▶ THE PROBLEM: The lines below that include the word "ProjectCard" are to be reported.

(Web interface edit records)
==*==

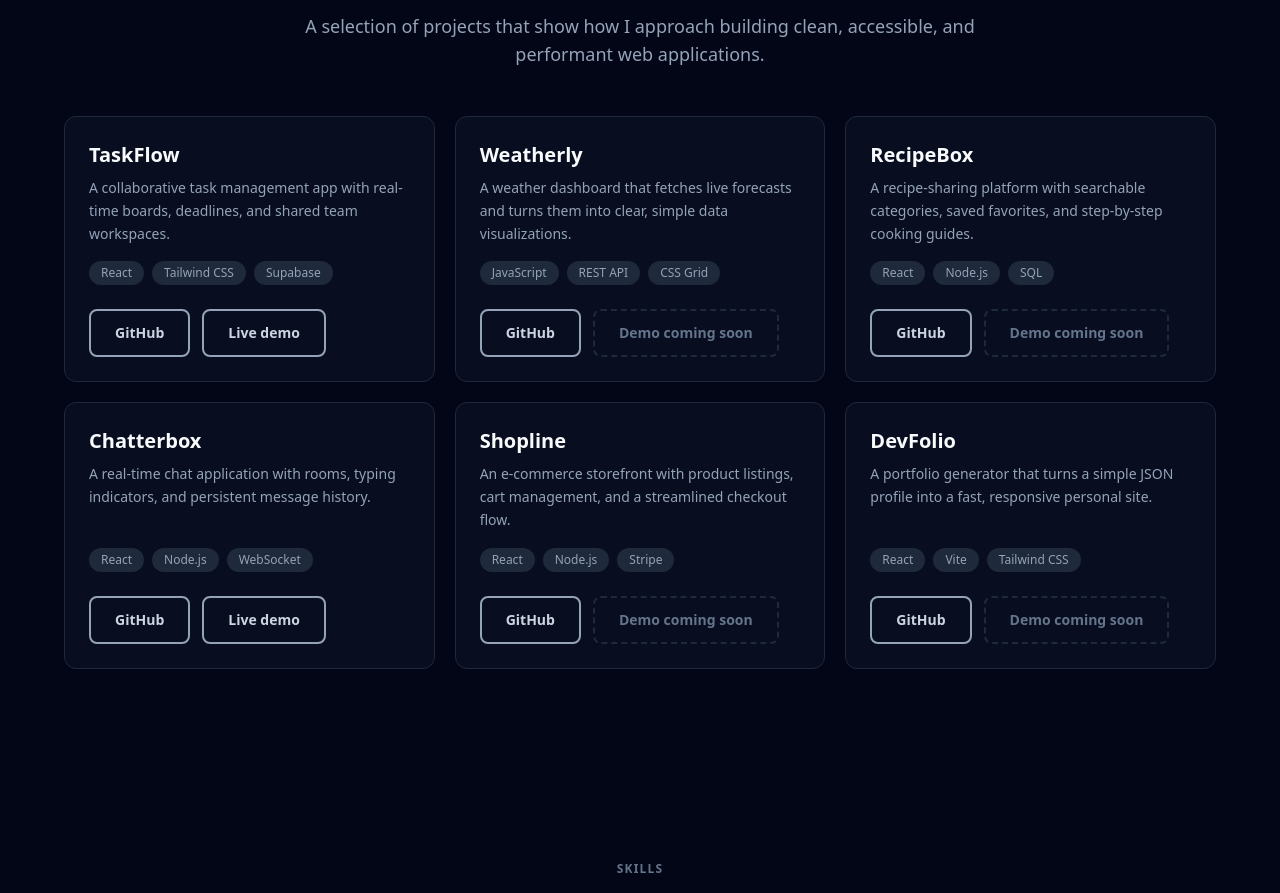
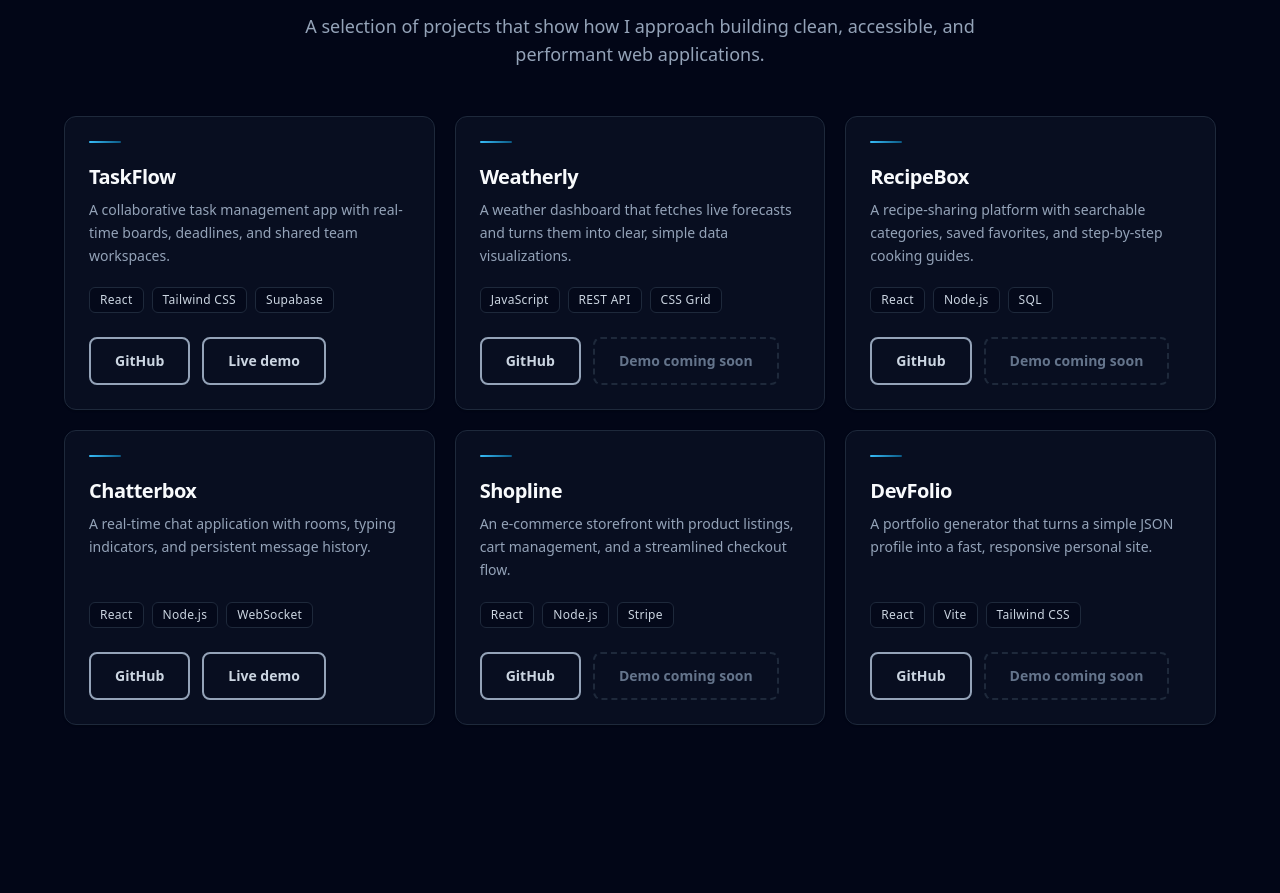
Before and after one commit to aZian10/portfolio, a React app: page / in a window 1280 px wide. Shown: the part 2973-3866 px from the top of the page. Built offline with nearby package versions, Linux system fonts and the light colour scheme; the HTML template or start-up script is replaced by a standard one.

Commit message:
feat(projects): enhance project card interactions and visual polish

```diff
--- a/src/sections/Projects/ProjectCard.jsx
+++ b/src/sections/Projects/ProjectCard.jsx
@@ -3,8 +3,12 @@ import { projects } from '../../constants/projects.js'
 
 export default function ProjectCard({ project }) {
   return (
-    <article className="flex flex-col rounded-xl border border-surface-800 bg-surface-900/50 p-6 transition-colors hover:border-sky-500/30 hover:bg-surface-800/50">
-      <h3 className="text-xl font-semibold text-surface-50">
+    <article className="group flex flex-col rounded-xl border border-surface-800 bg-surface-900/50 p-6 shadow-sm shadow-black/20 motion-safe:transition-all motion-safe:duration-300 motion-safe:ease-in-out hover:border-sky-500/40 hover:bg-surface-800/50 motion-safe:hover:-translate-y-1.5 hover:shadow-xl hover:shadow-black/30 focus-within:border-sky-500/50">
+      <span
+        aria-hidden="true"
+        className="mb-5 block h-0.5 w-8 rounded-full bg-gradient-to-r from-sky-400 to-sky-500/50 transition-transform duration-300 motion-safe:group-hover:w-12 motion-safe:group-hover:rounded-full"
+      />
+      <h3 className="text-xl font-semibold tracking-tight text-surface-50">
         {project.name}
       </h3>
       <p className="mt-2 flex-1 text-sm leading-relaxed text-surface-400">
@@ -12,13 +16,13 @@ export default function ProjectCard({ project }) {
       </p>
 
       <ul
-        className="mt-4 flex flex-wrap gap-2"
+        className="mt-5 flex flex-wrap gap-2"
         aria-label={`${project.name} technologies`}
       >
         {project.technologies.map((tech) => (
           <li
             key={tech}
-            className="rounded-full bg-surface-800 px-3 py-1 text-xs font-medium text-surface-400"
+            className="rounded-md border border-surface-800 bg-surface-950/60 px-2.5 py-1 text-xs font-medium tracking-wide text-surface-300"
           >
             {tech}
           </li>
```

==*==

▶ PROBLEM SOLUTION:
--- a/src/sections/Projects/ProjectCard.jsx
+++ b/src/sections/Projects/ProjectCard.jsx
 export default function ProjectCard({ project }) {
@@ -12,13 +16,13 @@ export default function ProjectCard({ project }) {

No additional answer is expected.